Time Saving Tips and Article
in the February/March 2012 Issue of
Canadian Florist Magazine
Mothers’ day is one of the busiest days in the florist calendar. It is also one of the most demanding due to the varied clientele. Mother’s day bridges generations, cultures, gender and taste, with each customer searching for that all important thank you floral gift.
Many of the customers are also infrequent buyers of floral arrangements and may not have a clear idea of what they are looking for, which taxes the florist even further. This is when time is the florist’s most valuable resource, and though we can’t give you more, we can help you make the most of the time you have.
Tips and tricks are tools, just like your secateurs. They are intended to save moments when moments are precious, and are best kept handy, in plain sight where you can reach for them without thought. For your convenience the tips are arranged in a cut-out and keep poster, to avoid frustration and solve design problems in no time.
Butterfly hair clips: Even though most types of glue we use in floral design dries fairly quickly, we still sometimes need a bit of help to speed things up. Cut out the pins from the inside of tiny butterfly hair clips for the most perfect little claws to hold tiny bits in place while the glue dries, leaving your hands free to continue with the design. It fits nicely around most stems without pinching or bruising and is surprisingly strong.
Prevent teeth marks when bending soft wire with pliers. Even long nose pliers without grooves still damage soft aluminum wire. Open your pliers and wrap each side with the smallest band aid plaster, pad side in.
Positioning a flower under water using a magnet: Flowers tend to float on water and you need some kind of a sinker to submerge or suspend them in the water. Glue the thin side of a corsage magnet to the back of the flower head and place the powerful thicker half outside the vase. This will not only sink the flowers but it will also be easy to move the magnet and position each flower to sit exactly where you want it.
Egg white keeps tulips in tight bud: Sometimes you want to preserve the graphic look of a tight bud flower head for as long as possible. To prevent flowers from opening paint the petal edges with egg white. This also works well with lilies or any flower that has a closed pod shaped bud. To remove the egg white just bathe the petals with a cotton bud soaked in warm water and the flower will pop open.
Reflex tulip petals: To create a full tulip bloom, let the tulip dehydrate out of water for a few minutes. Place your thumb behind the thick part of the petal where it connects to the stem and pop it back and open. If the petal resist or tears wait a few minutes more before trying again. This works best with mature tulips.
Curve stems: The best way to curve a soft spongy stem such as callas or tulips is to let it dehydrate for a few minutes to make sure it doesn’t snap when you bend it and then to gently message the stem into a curve.
Removing Oasis Floral adhesive spills: The last thing you need when you are busy is to struggle to remove a sticky glue spill from your flowers or hands. The easiest way to clean Oasis Floral Adhesive is with Oasis Floral Adhesive. Dip a wooden skewer back into the glue tube, set it aside to become tacky and then use it to dab and roll and lift away glue spills. This works on plant material, tools, fabric and skin

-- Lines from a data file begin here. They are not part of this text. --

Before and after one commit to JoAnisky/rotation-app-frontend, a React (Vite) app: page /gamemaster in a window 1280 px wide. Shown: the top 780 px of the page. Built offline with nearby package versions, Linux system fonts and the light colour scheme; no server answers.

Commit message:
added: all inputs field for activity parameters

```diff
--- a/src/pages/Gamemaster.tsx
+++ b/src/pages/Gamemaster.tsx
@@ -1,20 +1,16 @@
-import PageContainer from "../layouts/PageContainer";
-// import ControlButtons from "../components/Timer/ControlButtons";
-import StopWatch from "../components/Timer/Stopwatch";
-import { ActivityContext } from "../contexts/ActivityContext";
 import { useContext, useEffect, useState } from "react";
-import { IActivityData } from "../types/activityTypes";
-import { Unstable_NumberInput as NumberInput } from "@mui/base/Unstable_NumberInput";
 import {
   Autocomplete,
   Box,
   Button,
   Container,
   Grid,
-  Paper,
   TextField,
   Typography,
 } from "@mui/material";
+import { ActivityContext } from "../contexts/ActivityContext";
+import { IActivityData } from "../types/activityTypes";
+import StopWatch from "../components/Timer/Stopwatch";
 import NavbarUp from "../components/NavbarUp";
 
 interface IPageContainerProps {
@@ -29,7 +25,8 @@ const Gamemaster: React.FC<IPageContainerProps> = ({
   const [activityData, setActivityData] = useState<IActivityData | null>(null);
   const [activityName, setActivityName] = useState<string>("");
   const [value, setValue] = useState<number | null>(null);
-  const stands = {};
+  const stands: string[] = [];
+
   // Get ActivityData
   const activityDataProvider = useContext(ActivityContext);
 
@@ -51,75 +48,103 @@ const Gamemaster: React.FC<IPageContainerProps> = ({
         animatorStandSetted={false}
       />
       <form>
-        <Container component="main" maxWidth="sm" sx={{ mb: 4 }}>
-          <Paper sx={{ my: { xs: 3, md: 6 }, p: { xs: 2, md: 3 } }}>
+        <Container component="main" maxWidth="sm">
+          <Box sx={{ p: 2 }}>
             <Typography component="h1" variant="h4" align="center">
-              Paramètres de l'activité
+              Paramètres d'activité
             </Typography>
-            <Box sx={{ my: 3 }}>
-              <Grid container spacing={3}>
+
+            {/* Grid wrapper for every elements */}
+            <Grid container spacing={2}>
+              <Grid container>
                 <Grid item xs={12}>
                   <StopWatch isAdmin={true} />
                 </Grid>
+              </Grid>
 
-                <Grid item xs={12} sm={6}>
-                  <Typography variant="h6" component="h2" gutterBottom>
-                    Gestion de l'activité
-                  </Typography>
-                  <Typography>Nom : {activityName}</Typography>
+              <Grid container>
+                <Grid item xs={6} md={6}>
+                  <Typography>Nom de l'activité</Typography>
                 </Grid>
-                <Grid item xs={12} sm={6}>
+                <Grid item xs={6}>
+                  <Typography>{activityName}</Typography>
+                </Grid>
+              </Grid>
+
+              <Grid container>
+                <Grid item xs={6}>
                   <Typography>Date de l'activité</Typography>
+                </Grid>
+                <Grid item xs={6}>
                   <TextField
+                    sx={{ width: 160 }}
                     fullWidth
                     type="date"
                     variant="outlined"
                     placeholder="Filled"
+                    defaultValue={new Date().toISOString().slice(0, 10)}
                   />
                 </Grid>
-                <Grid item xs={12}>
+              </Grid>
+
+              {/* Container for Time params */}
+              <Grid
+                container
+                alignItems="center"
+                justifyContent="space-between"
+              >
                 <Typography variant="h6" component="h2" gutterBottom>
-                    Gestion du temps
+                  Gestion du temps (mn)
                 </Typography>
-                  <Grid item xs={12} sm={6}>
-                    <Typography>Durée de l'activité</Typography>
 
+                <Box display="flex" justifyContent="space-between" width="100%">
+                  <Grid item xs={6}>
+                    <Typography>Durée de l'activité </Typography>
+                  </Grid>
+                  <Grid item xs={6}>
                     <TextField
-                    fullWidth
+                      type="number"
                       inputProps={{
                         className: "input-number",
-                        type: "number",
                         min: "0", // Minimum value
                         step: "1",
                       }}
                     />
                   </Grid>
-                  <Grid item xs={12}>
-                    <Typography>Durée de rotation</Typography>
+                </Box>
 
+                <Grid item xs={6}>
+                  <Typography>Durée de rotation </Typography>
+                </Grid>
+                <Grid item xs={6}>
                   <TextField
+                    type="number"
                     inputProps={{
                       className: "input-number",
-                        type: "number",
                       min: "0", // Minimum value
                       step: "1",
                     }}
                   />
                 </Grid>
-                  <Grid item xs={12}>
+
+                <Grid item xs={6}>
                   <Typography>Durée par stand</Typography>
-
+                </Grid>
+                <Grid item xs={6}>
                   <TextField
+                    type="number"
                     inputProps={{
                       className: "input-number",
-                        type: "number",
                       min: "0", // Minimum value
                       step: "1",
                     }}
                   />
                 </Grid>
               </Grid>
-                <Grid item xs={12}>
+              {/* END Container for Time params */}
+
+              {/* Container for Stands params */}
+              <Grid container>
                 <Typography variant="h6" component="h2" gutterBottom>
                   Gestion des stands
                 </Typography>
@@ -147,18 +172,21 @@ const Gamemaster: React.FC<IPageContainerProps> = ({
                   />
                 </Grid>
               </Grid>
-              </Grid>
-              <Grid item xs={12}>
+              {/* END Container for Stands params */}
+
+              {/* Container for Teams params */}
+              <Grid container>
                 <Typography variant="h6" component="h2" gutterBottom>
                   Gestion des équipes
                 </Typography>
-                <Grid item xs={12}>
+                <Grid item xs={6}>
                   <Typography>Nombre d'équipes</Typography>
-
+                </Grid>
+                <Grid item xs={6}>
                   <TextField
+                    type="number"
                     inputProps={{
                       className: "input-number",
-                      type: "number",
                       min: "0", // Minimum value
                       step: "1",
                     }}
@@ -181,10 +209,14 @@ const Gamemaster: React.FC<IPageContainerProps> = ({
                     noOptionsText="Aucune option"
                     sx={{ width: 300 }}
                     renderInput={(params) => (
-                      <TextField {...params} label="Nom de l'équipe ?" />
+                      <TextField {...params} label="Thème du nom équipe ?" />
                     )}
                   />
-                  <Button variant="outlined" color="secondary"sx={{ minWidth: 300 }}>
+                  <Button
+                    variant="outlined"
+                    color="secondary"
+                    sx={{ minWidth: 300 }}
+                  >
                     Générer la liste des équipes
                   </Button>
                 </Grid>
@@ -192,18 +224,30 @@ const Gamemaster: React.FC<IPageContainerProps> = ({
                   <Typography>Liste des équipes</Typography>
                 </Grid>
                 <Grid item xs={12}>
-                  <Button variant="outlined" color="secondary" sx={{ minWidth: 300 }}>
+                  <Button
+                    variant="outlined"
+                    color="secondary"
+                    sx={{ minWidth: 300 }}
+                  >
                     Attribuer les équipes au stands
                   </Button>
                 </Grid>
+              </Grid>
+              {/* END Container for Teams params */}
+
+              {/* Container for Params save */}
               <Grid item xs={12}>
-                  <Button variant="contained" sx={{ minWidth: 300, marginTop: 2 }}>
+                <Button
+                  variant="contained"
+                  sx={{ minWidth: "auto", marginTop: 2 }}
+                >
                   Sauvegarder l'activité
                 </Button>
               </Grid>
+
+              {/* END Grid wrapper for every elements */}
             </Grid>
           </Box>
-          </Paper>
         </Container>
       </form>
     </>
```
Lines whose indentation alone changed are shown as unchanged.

Clear underwater design: In underwater designs it is best to avoid flower food and add a few drops of household bleach to keep the water clear.
Color predictions: Look at the magazine covers in a bookshop, note all the color combinations? Magazines spend thousands of dollars making sure their cover designs are right on trend. Take note of the recurring themes and you will be right on trend too. The added bonus is that magazines are usually working a few months in advance giving you time to order your supplies and still be ahead of the trend curve.
Photo perspective. Sometimes when you are struggling with a design you get so involved in the process that it becomes really hard to keep perspective on what exactly is wrong. The fastest and easiest way to get a fresh look at the design is to take a picture. Looking at the photographic image is like a fresh pair of eyes and you will quickly spot what you would like to change.
Bonus: Above all else, remember to focus on the customer and the design in front of you, finishing before starting with the next. Your dedicated attention will be rewarded multiple times over.
Thank you Canadian Florist Magazine for inviting me to be part of your February/March issue. It is an inspirational resource for all Florists. Have a look at the online magazine.
For the original Tutorials mentioned in this article and additional pictures: